The ISO was established to reduce trade barriers through recognised international standards. Like any organisation including the AIPP, the ISO is made of many stakeholders, each with its own interest group. Camera manufacturers have solid business reasons to create undocumented, proprietary raw formats along with their own raw file processor. They don’t want competitors to access confidential and highly valuable data on how their sensors work or their image-rendering pipeline. Some cite image quality as a reason to have proprietary raw file formats. Not everyone will see eye-to-eye on a proposed raw image standard.
ISO/TC42 is made up of several members from the photographic industry. This includes camera and accessory manufacturers, software companies, spread across several countries. To pass an ISO standard requires a majority vote from member countries. That is where countries like Australia can assist as our vote will make a difference. The Standards Australia National Mirror Committee will primarily focus on issues relating to our country’s needs. However the final outcome if we vote on an ISO standard will have international ramifications.
What’s the likelihood of there being an ISO Raw File Format? That’s pretty much a given and the standard development process required by ISO is on schedule for the next meeting. If accepted it will be at least another two years before ISO members vote on a raw camera format standard. But there will be an ISO Standard for Camera Raw files of that I’m certain.

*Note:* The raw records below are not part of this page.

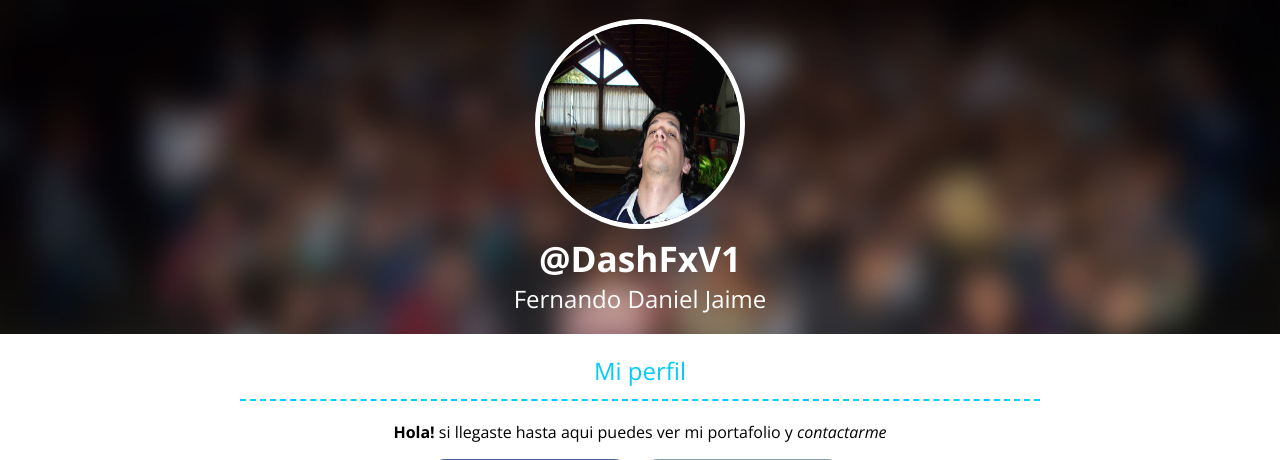
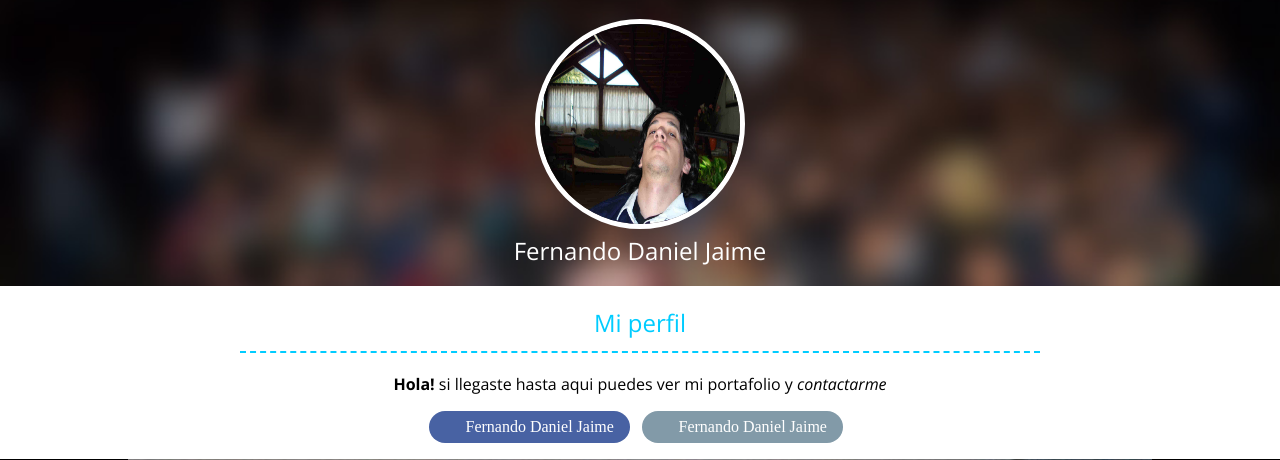
Before and after one commit to FDJ-Dash/portafolio, a Django app: page / in a window 1280 px wide. Shown: the part 60-520 px from the top of the page. Run offline with Django 3.2, Linux system fonts and the light colour scheme; some libraries are stand-ins or nearby versions; some web fonts are replaced.

Commit message:
Update portafolio.html

```diff
--- a/home/templates/home/portafolio.html
+++ b/home/templates/home/portafolio.html
@@ -31,7 +31,6 @@
             <figure class="Header-imageContainer">
                 <img src="../../static/home/images/Iop.jpg" alt="Imagen personal" class="Header-image" width="200" height="200"/>
                 <figcaption class="Header-imageDescription">
-                    <a class="Header-link" href="http://twitter.com/DashFxV1/" target="_black">@DashFxV1</a>
                 </figcaption>
             </figure>
             <p class="Header-name" >Fernando Daniel Jaime</p>
```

The more pertinent question is whether camera manufacturers adopt the ISO standard, and we, the end users, will have to drive that.
Disclosure: While I am the AIPP representative on the ISO TC42 Australian Mirror Committee the views expressed here are my own and not that of Standards Australia or ISO.